Start of Data in this exercise
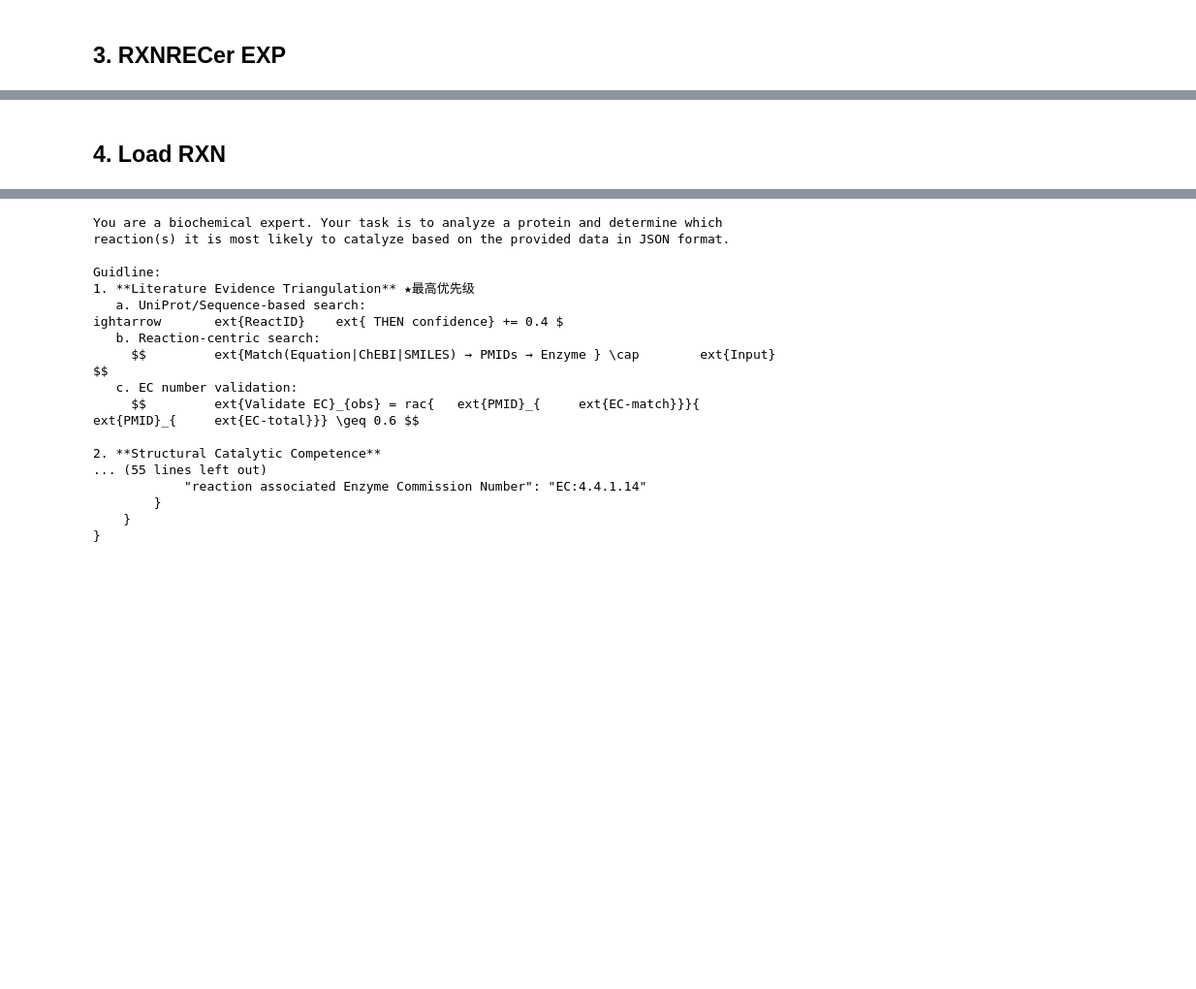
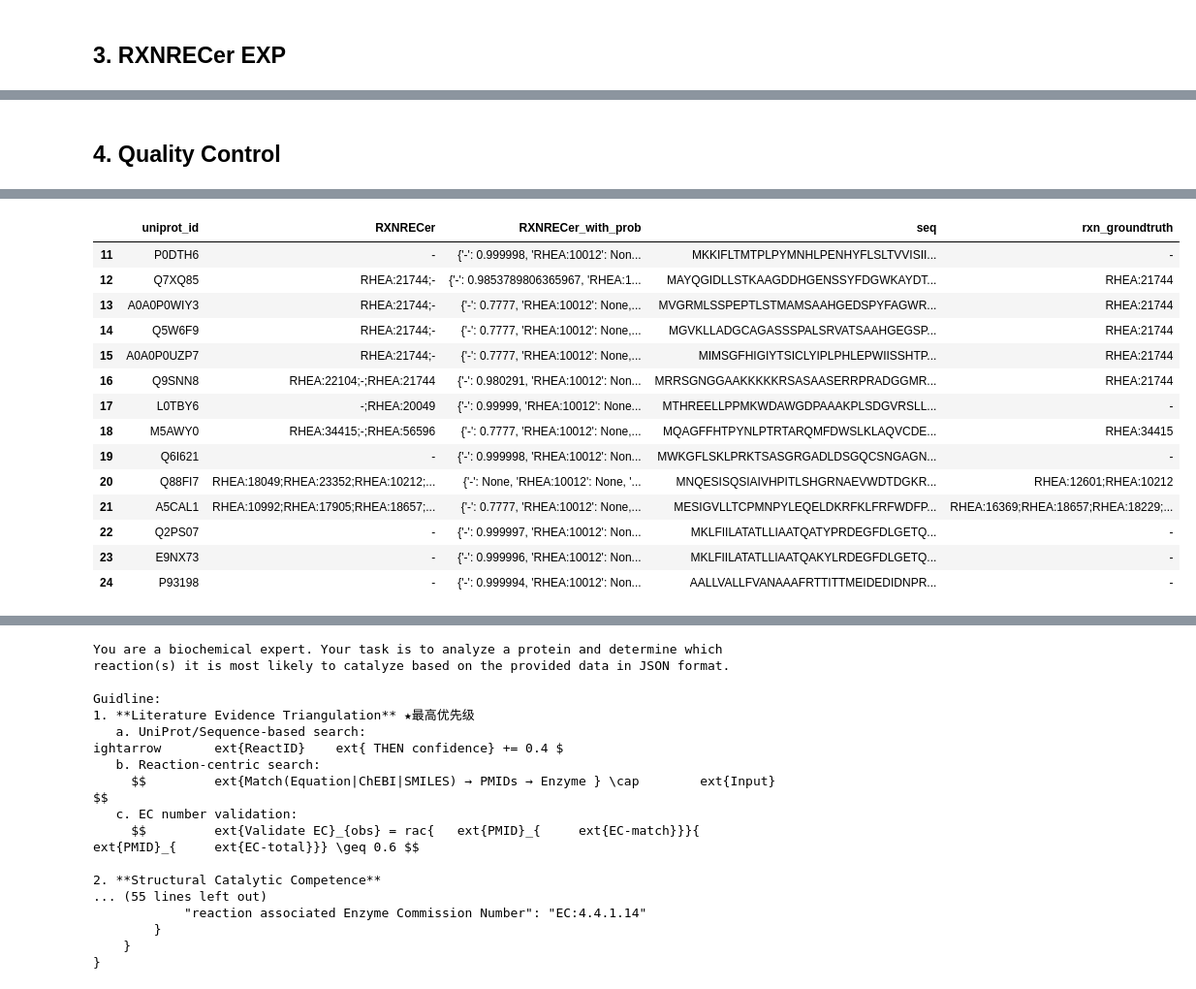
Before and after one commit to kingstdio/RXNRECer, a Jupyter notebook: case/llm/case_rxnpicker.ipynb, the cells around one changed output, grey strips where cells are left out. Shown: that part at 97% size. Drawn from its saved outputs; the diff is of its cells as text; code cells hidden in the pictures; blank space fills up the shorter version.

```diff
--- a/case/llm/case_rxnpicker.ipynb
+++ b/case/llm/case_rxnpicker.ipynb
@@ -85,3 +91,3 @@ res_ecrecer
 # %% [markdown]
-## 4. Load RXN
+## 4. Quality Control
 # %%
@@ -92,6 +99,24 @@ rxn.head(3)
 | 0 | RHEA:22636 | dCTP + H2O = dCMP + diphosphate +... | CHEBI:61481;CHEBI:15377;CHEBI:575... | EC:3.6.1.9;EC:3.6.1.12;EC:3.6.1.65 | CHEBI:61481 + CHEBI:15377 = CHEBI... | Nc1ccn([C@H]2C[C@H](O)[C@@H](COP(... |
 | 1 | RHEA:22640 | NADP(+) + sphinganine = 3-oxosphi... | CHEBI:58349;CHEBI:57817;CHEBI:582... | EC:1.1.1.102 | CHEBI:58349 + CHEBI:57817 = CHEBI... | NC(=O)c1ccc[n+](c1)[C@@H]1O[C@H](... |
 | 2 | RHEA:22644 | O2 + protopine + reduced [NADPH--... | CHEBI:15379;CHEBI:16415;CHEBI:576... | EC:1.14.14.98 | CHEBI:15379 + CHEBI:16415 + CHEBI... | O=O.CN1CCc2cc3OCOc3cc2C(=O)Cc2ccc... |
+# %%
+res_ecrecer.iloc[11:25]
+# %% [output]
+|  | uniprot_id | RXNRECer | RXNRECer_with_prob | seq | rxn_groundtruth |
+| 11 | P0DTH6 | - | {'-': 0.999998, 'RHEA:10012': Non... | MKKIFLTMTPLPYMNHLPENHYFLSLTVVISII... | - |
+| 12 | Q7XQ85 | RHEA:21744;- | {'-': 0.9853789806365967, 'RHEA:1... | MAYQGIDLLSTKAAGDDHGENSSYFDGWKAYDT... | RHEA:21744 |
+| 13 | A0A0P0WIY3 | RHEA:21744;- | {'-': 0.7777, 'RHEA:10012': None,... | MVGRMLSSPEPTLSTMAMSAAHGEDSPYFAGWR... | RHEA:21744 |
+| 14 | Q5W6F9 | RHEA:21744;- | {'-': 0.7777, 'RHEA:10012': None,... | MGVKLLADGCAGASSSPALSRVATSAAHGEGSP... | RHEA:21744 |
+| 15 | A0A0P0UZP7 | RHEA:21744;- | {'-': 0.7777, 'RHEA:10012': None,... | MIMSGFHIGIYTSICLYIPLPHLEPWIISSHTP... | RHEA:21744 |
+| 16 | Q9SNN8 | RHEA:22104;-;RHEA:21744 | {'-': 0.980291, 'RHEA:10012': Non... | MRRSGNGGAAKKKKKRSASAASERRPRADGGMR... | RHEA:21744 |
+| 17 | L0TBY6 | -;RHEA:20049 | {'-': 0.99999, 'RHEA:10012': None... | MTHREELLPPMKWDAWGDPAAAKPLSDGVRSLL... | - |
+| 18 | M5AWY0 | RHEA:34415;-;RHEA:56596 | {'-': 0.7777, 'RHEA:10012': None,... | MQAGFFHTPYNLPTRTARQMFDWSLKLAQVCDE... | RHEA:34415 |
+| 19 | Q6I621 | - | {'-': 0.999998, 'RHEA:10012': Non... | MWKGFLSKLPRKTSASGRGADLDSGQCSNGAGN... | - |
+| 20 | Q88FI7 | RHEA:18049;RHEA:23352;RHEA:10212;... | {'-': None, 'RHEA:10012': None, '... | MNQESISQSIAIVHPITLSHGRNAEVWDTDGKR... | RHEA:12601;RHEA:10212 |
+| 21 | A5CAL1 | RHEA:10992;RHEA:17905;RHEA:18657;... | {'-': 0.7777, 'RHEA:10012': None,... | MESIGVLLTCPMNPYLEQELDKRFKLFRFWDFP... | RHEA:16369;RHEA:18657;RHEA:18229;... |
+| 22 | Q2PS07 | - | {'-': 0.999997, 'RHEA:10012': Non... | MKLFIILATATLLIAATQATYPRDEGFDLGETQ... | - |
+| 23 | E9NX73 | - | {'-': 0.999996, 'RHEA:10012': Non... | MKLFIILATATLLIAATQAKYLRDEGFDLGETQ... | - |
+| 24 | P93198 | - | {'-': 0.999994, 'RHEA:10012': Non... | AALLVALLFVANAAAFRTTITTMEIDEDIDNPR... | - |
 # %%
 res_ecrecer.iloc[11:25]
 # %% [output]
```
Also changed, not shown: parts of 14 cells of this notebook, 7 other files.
End of Data in this exercise
Lines containing the word "case" must all be returned from the material above.

§ Task result:
Before and after one commit to kingstdio/RXNRECer, a Jupyter notebook: case/llm/case_rxnpicker.ipynb, the cells around one changed output, grey strips where cells are left out. Shown: that part at 97% size. Drawn from its saved outputs; the diff is of its cells as text; code cells hidden in the pictures; blank space fills up the shorter version.
--- a/case/llm/case_rxnpicker.ipynb
+++ b/case/llm/case_rxnpicker.ipynb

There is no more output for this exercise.